> _RECORDS TO USE_
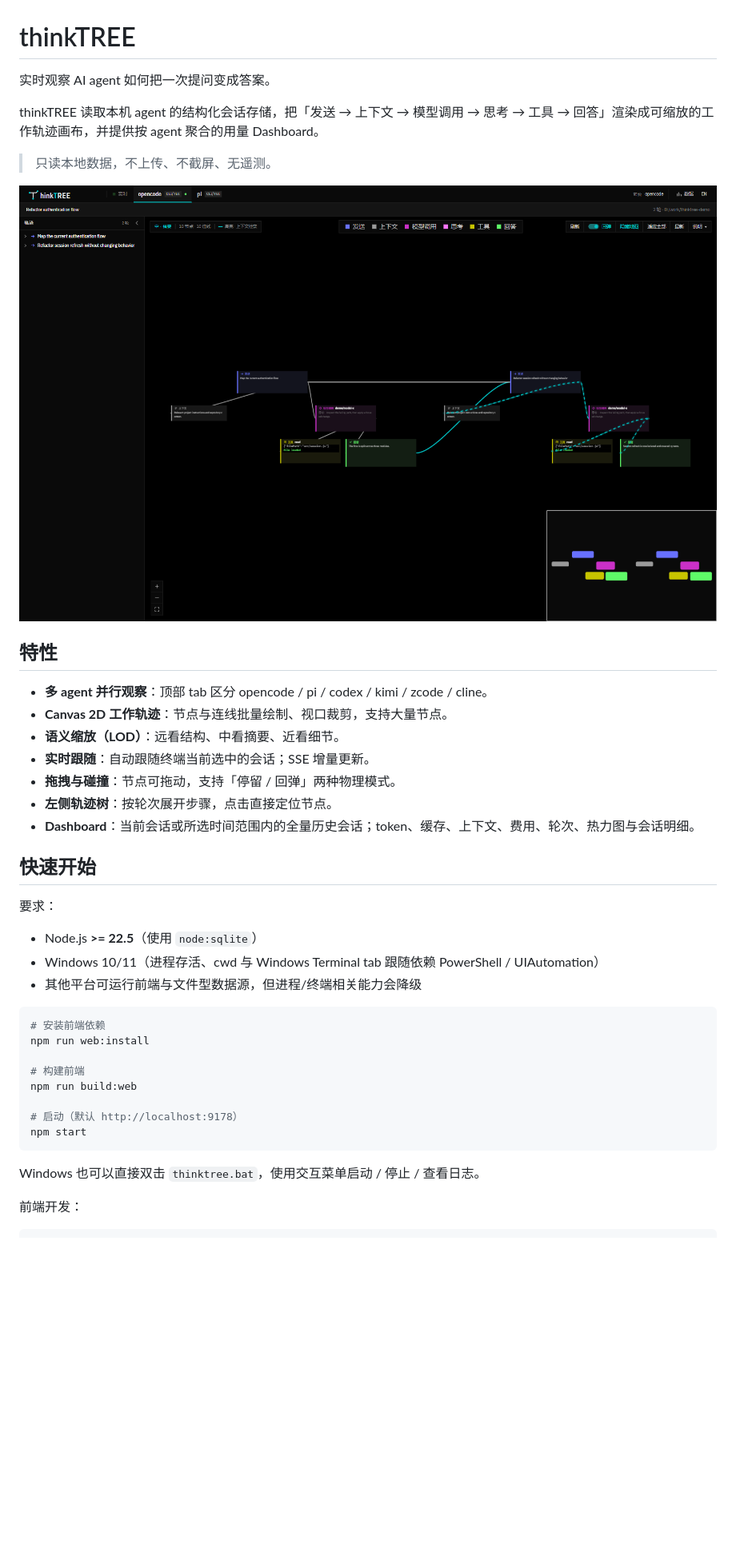
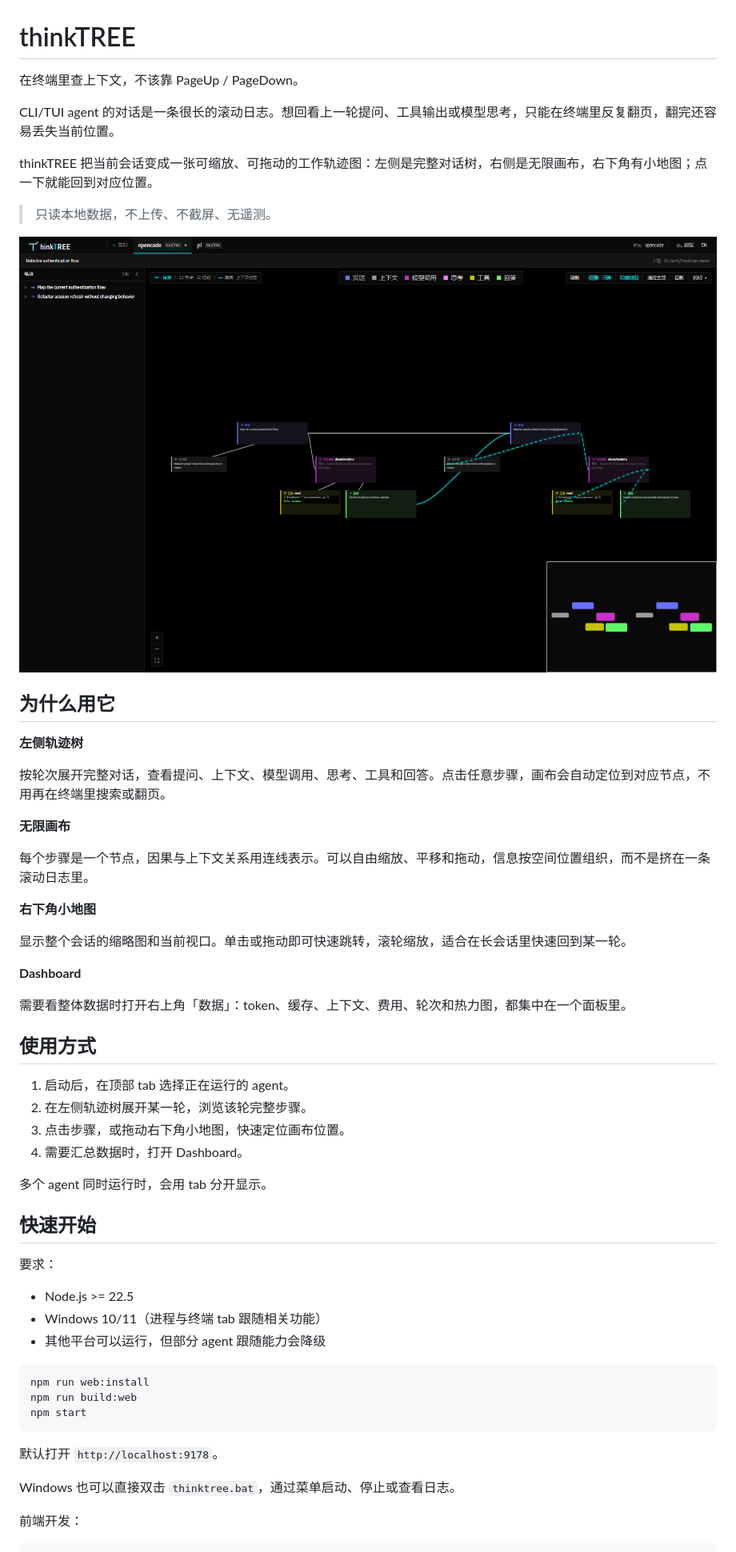
Before and after one commit to kwong012/thinktree, a Markdown page: README.md, the part around one of its changes. Shown at 80% size. Rendered like a GitHub page; blank space fills up the shorter version.

Commit message:
docs: refocus readme on terminal context navigation

````diff
--- a/README.md
+++ b/README.md
@@ -1,8 +1,10 @@
 # thinkTREE
 
-实时观察 AI agent 如何把一次提问变成答案。
+在终端里查上下文，不该靠 PageUp / PageDown。
 
-thinkTREE 读取本机 agent 的结构化会话存储，把「发送 → 上下文 → 模型调用 → 思考 → 工具 → 回答」渲染成可缩放的工作轨迹画布，并提供按 agent 聚合的用量 Dashboard。
+CLI/TUI agent 的对话是一条很长的滚动日志。想回看上一轮提问、工具输出或模型思考，只能在终端里反复翻页，翻完还容易丢失当前位置。
+
+thinkTREE 把当前会话变成一张可缩放、可拖动的工作轨迹图：左侧是完整对话树，右侧是无限画布，右下角有小地图；点一下就能回到对应位置。
 
 > 只读本地数据，不上传、不截屏、无遥测。
 
@@ -10,34 +12,48 @@ thinkTREE 读取本机 agent 的结构化会话存储，把「发送 → 上下
 
-## 特性
+## 为什么用它
 
-- **多 agent 并行观察**：顶部 tab 区分 opencode / pi / codex / kimi / zcode / cline。
-- **Canvas 2D 工作轨迹**：节点与连线批量绘制、视口裁剪，支持大量节点。
-- **语义缩放（LOD）**：远看结构、中看摘要、近看细节。
-- **实时跟随**：自动跟随终端当前选中的会话；SSE 增量更新。
-- **拖拽与碰撞**：节点可拖动，支持「停留 / 回弹」两种物理模式。
-- **左侧轨迹树**：按轮次展开步骤，点击直接定位节点。
-- **Dashboard**：当前会话或所选时间范围内的全量历史会话；token、缓存、上下文、费用、轮次、热力图与会话明细。
+**左侧轨迹树**
+
+按轮次展开完整对话，查看提问、上下文、模型调用、思考、工具和回答。点击任意步骤，画布会自动定位到对应节点，不用再在终端里搜索或翻页。
+
+**无限画布**
+
+每个步骤是一个节点，因果与上下文关系用连线表示。可以自由缩放、平移和拖动，信息按空间位置组织，而不是挤在一条滚动日志里。
+
+**右下角小地图**
+
+显示整个会话的缩略图和当前视口。单击或拖动即可快速跳转，滚轮缩放，适合在长会话里快速回到某一轮。
+
+**Dashboard**
+
+需要看整体数据时打开右上角「数据」：token、缓存、上下文、费用、轮次和热力图，都集中在一个面板里。
+
+## 使用方式
+
+1. 启动后，在顶部 tab 选择正在运行的 agent。
+2. 在左侧轨迹树展开某一轮，浏览该轮完整步骤。
+3. 点击步骤，或拖动右下角小地图，快速定位画布位置。
+4. 需要汇总数据时，打开 Dashboard。
+
+多个 agent 同时运行时，会用 tab 分开显示。
 
 ## 快速开始
 
 要求：
 
-- Node.js **>= 22.5**（使用 `node:sqlite`）
-- Windows 10/11（进程存活、cwd 与 Windows Terminal tab 跟随依赖 PowerShell / UIAutomation）
-- 其他平台可运行前端与文件型数据源，但进程/终端相关能力会降级
+- Node.js >= 22.5
+- Windows 10/11（进程与终端 tab 跟随相关功能）
+- 其他平台可以运行，但部分 agent 跟随能力会降级
 
 ```bash
-# 安装前端依赖
 npm run web:install
-
-# 构建前端
 npm run build:web
-
-# 启动（默认 http://localhost:9178）
 npm start
 ```
 
-Windows 也可以直接双击 `thinktree.bat`，使用交互菜单启动 / 停止 / 查看日志。
+默认打开 `http://localhost:9178`。
+
+Windows 也可以直接双击 `thinktree.bat`，通过菜单启动、停止或查看日志。
 
 前端开发：
 
````
Also changed, not shown: other parts of README.md (+16 -55 lines).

> _PROBLEM TO WORK ON_
Leave out the pictures and return the rest of the records exactly.

> _ANSWER SPACE_
Before and after one commit to kwong012/thinktree, a Markdown page: README.md, the part around one of its changes. Shown at 80% size. Rendered like a GitHub page; blank space fills up the shorter version.

Commit message:
docs: refocus readme on terminal context navigation

````diff
--- a/README.md
+++ b/README.md
@@ -1,8 +1,10 @@
 # thinkTREE
 
-实时观察 AI agent 如何把一次提问变成答案。
+在终端里查上下文，不该靠 PageUp / PageDown。
 
-thinkTREE 读取本机 agent 的结构化会话存储，把「发送 → 上下文 → 模型调用 → 思考 → 工具 → 回答」渲染成可缩放的工作轨迹画布，并提供按 agent 聚合的用量 Dashboard。
+CLI/TUI agent 的对话是一条很长的滚动日志。想回看上一轮提问、工具输出或模型思考，只能在终端里反复翻页，翻完还容易丢失当前位置。
+
+thinkTREE 把当前会话变成一张可缩放、可拖动的工作轨迹图：左侧是完整对话树，右侧是无限画布，右下角有小地图；点一下就能回到对应位置。
 
 > 只读本地数据，不上传、不截屏、无遥测。
 
@@ -10,34 +12,48 @@ thinkTREE 读取本机 agent 的结构化会话存储，把「发送 → 上下
 
-## 特性
+## 为什么用它
 
-- **多 agent 并行观察**：顶部 tab 区分 opencode / pi / codex / kimi / zcode / cline。
-- **Canvas 2D 工作轨迹**：节点与连线批量绘制、视口裁剪，支持大量节点。
-- **语义缩放（LOD）**：远看结构、中看摘要、近看细节。
-- **实时跟随**：自动跟随终端当前选中的会话；SSE 增量更新。
-- **拖拽与碰撞**：节点可拖动，支持「停留 / 回弹」两种物理模式。
-- **左侧轨迹树**：按轮次展开步骤，点击直接定位节点。
-- **Dashboard**：当前会话或所选时间范围内的全量历史会话；token、缓存、上下文、费用、轮次、热力图与会话明细。
+**左侧轨迹树**
+
+按轮次展开完整对话，查看提问、上下文、模型调用、思考、工具和回答。点击任意步骤，画布会自动定位到对应节点，不用再在终端里搜索或翻页。
+
+**无限画布**
+
+每个步骤是一个节点，因果与上下文关系用连线表示。可以自由缩放、平移和拖动，信息按空间位置组织，而不是挤在一条滚动日志里。
+
+**右下角小地图**
+
+显示整个会话的缩略图和当前视口。单击或拖动即可快速跳转，滚轮缩放，适合在长会话里快速回到某一轮。
+
+**Dashboard**
+
+需要看整体数据时打开右上角「数据」：token、缓存、上下文、费用、轮次和热力图，都集中在一个面板里。
+
+## 使用方式
+
+1. 启动后，在顶部 tab 选择正在运行的 agent。
+2. 在左侧轨迹树展开某一轮，浏览该轮完整步骤。
+3. 点击步骤，或拖动右下角小地图，快速定位画布位置。
+4. 需要汇总数据时，打开 Dashboard。
+
+多个 agent 同时运行时，会用 tab 分开显示。
 
 ## 快速开始
 
 要求：
 
-- Node.js **>= 22.5**（使用 `node:sqlite`）
-- Windows 10/11（进程存活、cwd 与 Windows Terminal tab 跟随依赖 PowerShell / UIAutomation）
-- 其他平台可运行前端与文件型数据源，但进程/终端相关能力会降级
+- Node.js >= 22.5
+- Windows 10/11（进程与终端 tab 跟随相关功能）
+- 其他平台可以运行，但部分 agent 跟随能力会降级
 
 ```bash
-# 安装前端依赖
 npm run web:install
-
-# 构建前端
 npm run build:web
-
-# 启动（默认 http://localhost:9178）
 npm start
 ```
 
-Windows 也可以直接双击 `thinktree.bat`，使用交互菜单启动 / 停止 / 查看日志。
+默认打开 `http://localhost:9178`。
+
+Windows 也可以直接双击 `thinktree.bat`，通过菜单启动、停止或查看日志。
 
 前端开发：
 
````
Also changed, not shown: other parts of README.md (+16 -55 lines).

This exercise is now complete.